Nevertheless, some training principles have been well studied. They are based on the science of sports physiology and have a general validity. Coaches and cyclists should use these training principles to design a training program and—even more importantly—to modify the program based on the actual results. In this chapter we will give a review of these nine training principles, including some practical applications.

1.Principle of stress and recovery

This is the most essential training principle. Our body has the unique capacity to strengthen itself when exposed to cycles of stress and recovery. This principle was first studied by the Hungarian physician and endocrinologist Hans Selye (1907-1982). He found that a training impulse will initially lead to fatigue, strain and some damage to muscles and cells. After sufficient recovery time, the fatigue disappears and the cells adapt and get stronger. As a result, they are better able to cope with the next training impulse. After a workout, the damaged cells are broken down by enzymes and replaced by new and stronger cells. This means that the pain that we sometimes feel after a hard workout is actually a good sign as it means this process is taking place (“No pain, no gain”). It is essential to time the cycle of work and recovery accurately. If we do not allow sufficient recovery time, the body will be overloaded and the cyclist may get overtrained (stress on top of stress equals breakdown). If we allow too much recovery time, the impact of the training will be small. The goal is to find a perfect match of training impulses and recovery time, so an optimal progress is achieved (super compensation).

Consequently, the training should be composed of the right combination of work and recovery to get the best training impact.
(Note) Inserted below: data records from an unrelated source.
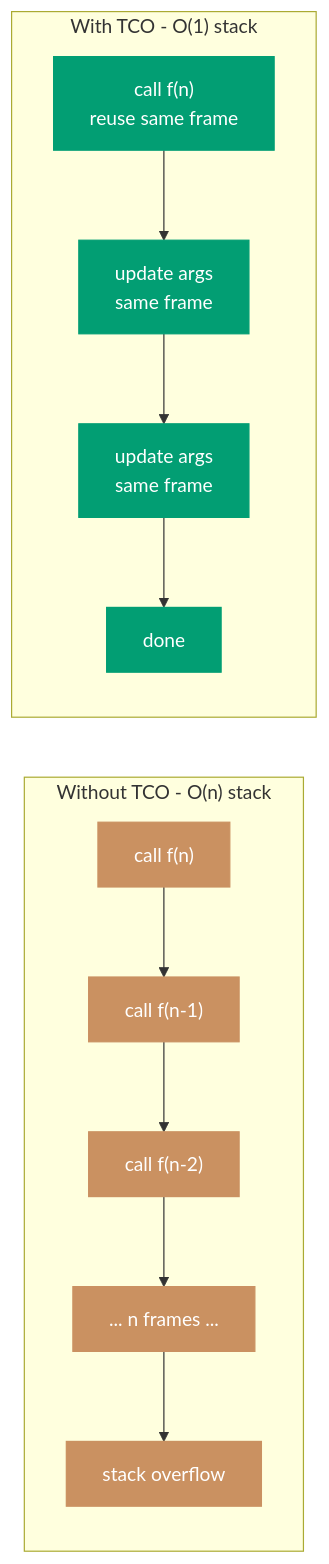
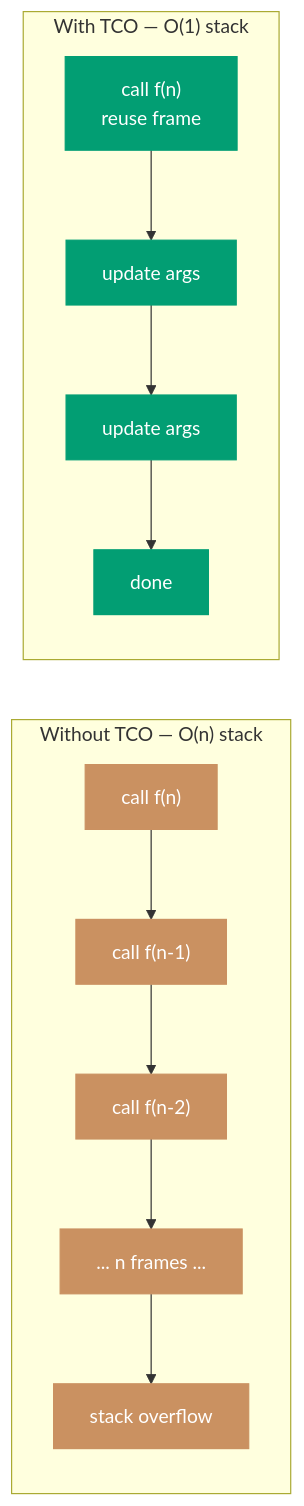
The tenth of 10 diagrams in apps/ayokoding-web/content/en/learn/software-engineering/compilers-and-interpreters/terminology.md (wahidyankf/open-sharia-enterprise), drawn with Mermaid before and after one commit. The commit also changed other lines of this file and 2 other files, not shown here.

First line of the commit message:
fix(ayokoding-web): fix mermaid diagram issues in compilers-and-interpreters

````diff
--- a/apps/ayokoding-web/content/en/learn/software-engineering/compilers-and-interpreters/terminology.md
+++ b/apps/ayokoding-web/content/en/learn/software-engineering/compilers-and-interpreters/terminology.md
@@ -466,17 +465,28 @@
 ```mermaid
 %% Color palette: Blue #0173B2, Orange #DE8F05, Teal #029E73, Purple #CC78BC, Brown #CA9161, Gray #808080
 flowchart LR
-    subgraph Without["Without TCO - O(n) stack"]
-        W1["call f(n)"] --> W2["call f(n-1)"] --> W3["call f(n-2)"] --> Wd["... n frames ..."] --> We["stack overflow"]
+    subgraph Without["Without TCO — O(n) stack"]
+        direction TB
+        W1["call f(n)"]
+        W2["call f(n-1)"]
+        W3["call f(n-2)"]
+        Wd["... n frames ..."]
+        We["stack overflow"]
+        W1 --> W2 --> W3 --> Wd --> We
     end
 
-    subgraph With["With TCO - O(1) stack"]
-        T1["call f(n)\nreuse same frame"] --> T2["update args\nsame frame"] --> T3["update args\nsame frame"] --> T4["done"]
+    subgraph With["With TCO — O(1) stack"]
+        direction TB
+        T1["call f(n)\nreuse frame"]
+        T2["update args"]
+        T3["update args"]
+        T4["done"]
+        T1 --> T2 --> T3 --> T4
     end
 
     classDef brown fill:#CA9161,color:#fff,stroke:#CA9161
     classDef teal fill:#029E73,color:#fff,stroke:#029E73
 
     class W1,W2,W3,Wd,We brown
     class T1,T2,T3,T4 teal
 ```
````
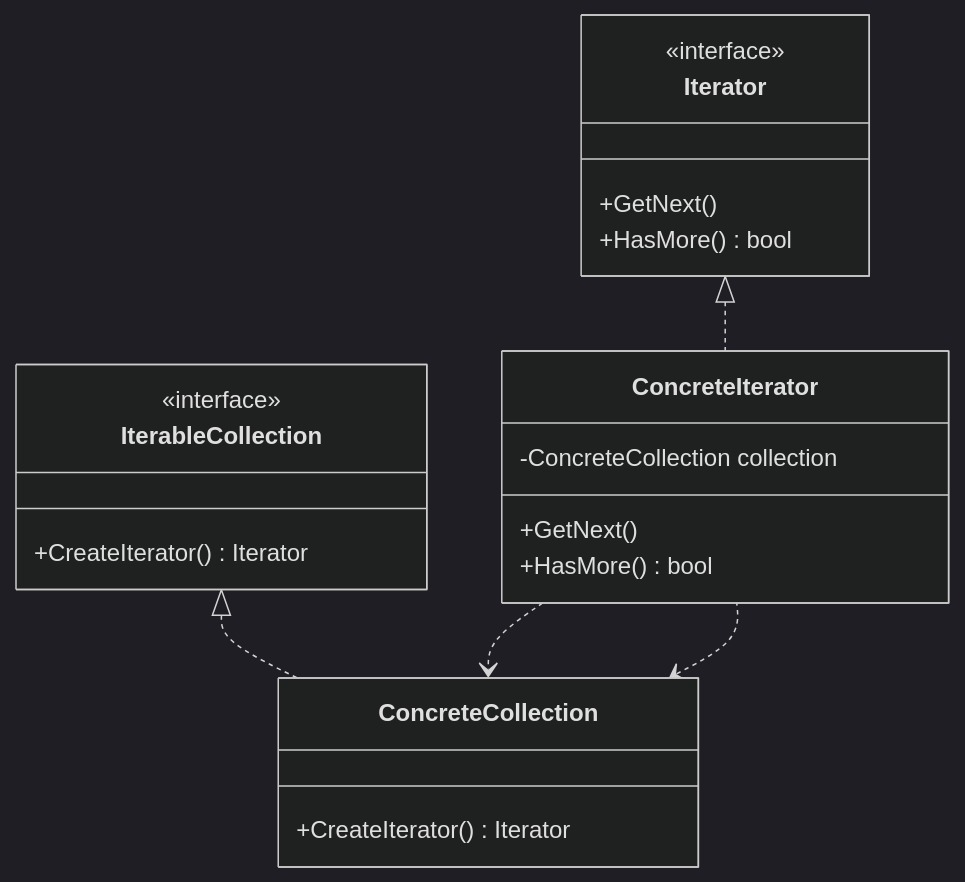
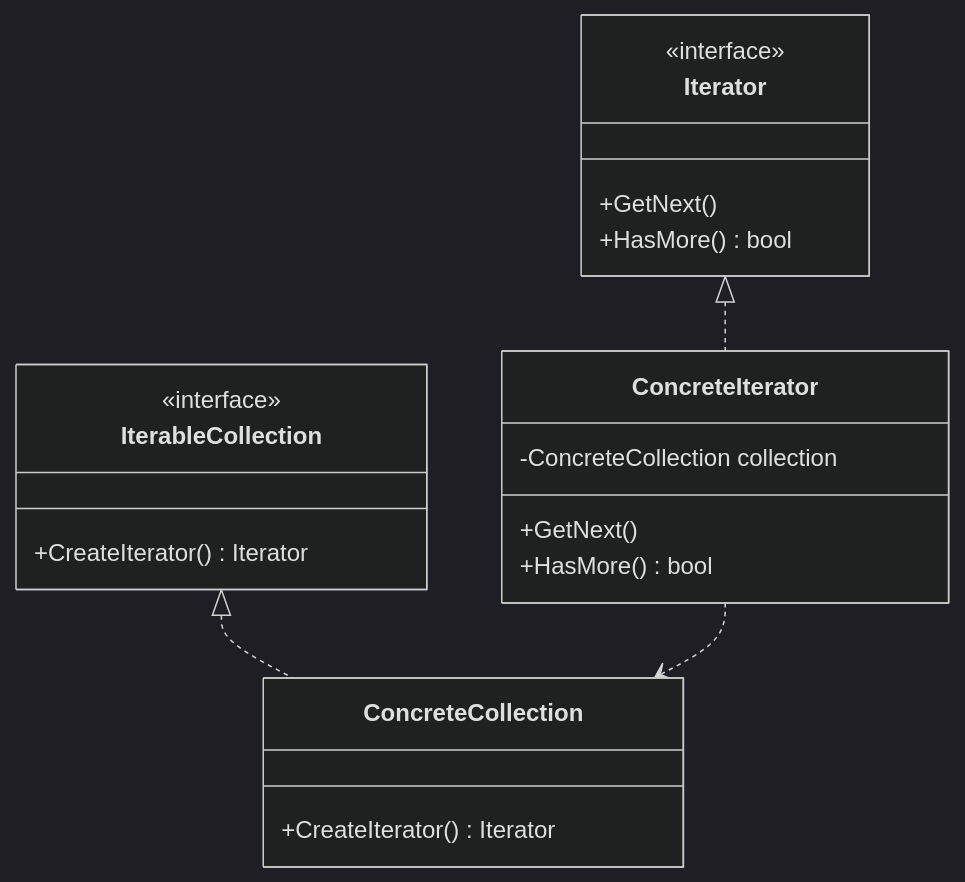
Before and after one commit to manaxpow/DBMS: diagram 16 of 24 in docs/design-patterns/database-object/README.md, drawn with Mermaid (dark theme). The commit also changed 18 other files, not shown here.

````diff
--- a/docs/design-patterns/database-object/README.md
+++ b/docs/design-patterns/database-object/README.md
@@ -766,24 +766,23 @@
 ```mermaid
 classDiagram
     class Iterator {
         <<interface>>
         +GetNext()
         +HasMore() bool
     }
     class IterableCollection {
         <<interface>>
         +CreateIterator() Iterator
     }
     class ConcreteIterator {
         -ConcreteCollection collection
         +GetNext()
         +HasMore() bool
     }
     class ConcreteCollection {
         +CreateIterator() Iterator
     }
     Iterator <|.. ConcreteIterator
     IterableCollection <|.. ConcreteCollection
-    ConcreteCollection <.. ConcreteIterator
     ConcreteIterator ..> ConcreteCollection
 ```
````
Rest and recovery are an essential part of the training program (stress followed by recovery equals progress). In practice this means that hard days and easy days should always be sandwiched. Which training load should be considered hard and which easy depends of course on the quality of the cyclist and his training status.

2.Principle of sufficient intensity and variation

This is an important principle, which is too often neglected. In order to get the best training results, it is necessary not to limit the training to one aspect (e.g., long, slow rides). Instead you have to make sure to incorporate enough other training forms so that all relevant muscles are trained (when you do what you have always done, you will get what you have always gotten). Also you have to do part of your training at high intensity in order to develop all energy systems. Consequently, in practice you have to pay attention to both volume and intensity. Many miles are required to develop your leg muscles (building the muscles) and high speed is required to develop your VO2